# PROMPT
Pull each line holding the word "shown" from the data.

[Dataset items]
━━━
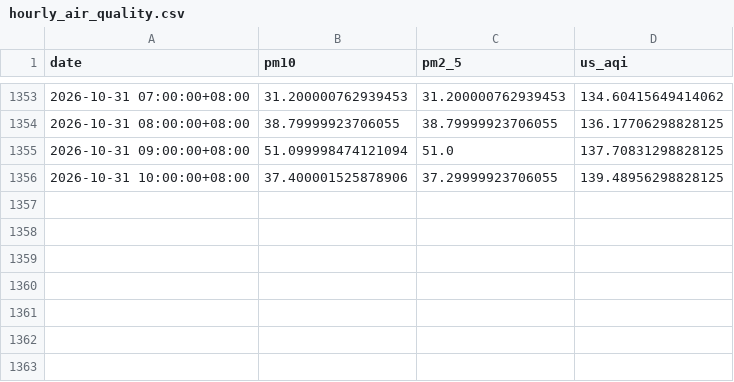
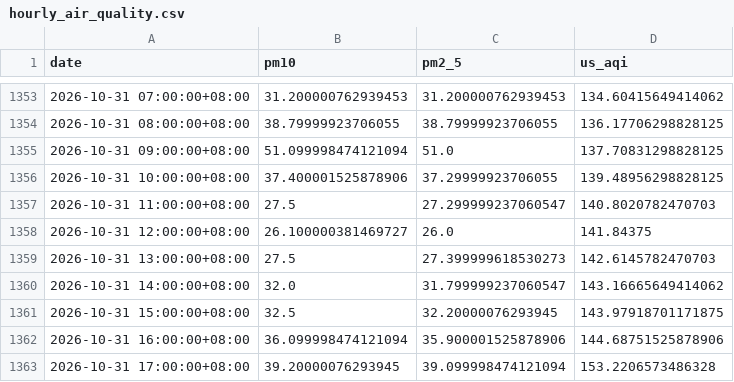
Before and after one commit to raynonpo/Project-Air, a CSV file: hourly_air_quality.csv, drawn as a sheet; only a part is shown, gaps mark what is left out.

```diff
--- a/hourly_air_quality.csv
+++ b/hourly_air_quality.csv
@@ -1356 +1356,8 @@ date,pm10,pm2_5,us_aqi
 2026-10-31 10:00:00+08:00,37.400001525878906,37.29999923706055,139.48956298828125
+2026-10-31 11:00:00+08:00,27.5,27.299999237060547,140.8020782470703
+2026-10-31 12:00:00+08:00,26.100000381469727,26.0,141.84375
+2026-10-31 13:00:00+08:00,27.5,27.399999618530273,142.6145782470703
+2026-10-31 14:00:00+08:00,32.0,31.799999237060547,143.16665649414062
+2026-10-31 15:00:00+08:00,32.5,32.20000076293945,143.97918701171875
+2026-10-31 16:00:00+08:00,36.099998474121094,35.900001525878906,144.68751525878906
+2026-10-31 17:00:00+08:00,39.20000076293945,39.099998474121094,153.2206573486328
```
Also changed, not shown: hourly_Weather_data.csv.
━━━
# ANSWER SECTION
Before and after one commit to raynonpo/Project-Air, a CSV file: hourly_air_quality.csv, drawn as a sheet; only a part is shown, gaps mark what is left out.
Also changed, not shown: hourly_Weather_data.csv.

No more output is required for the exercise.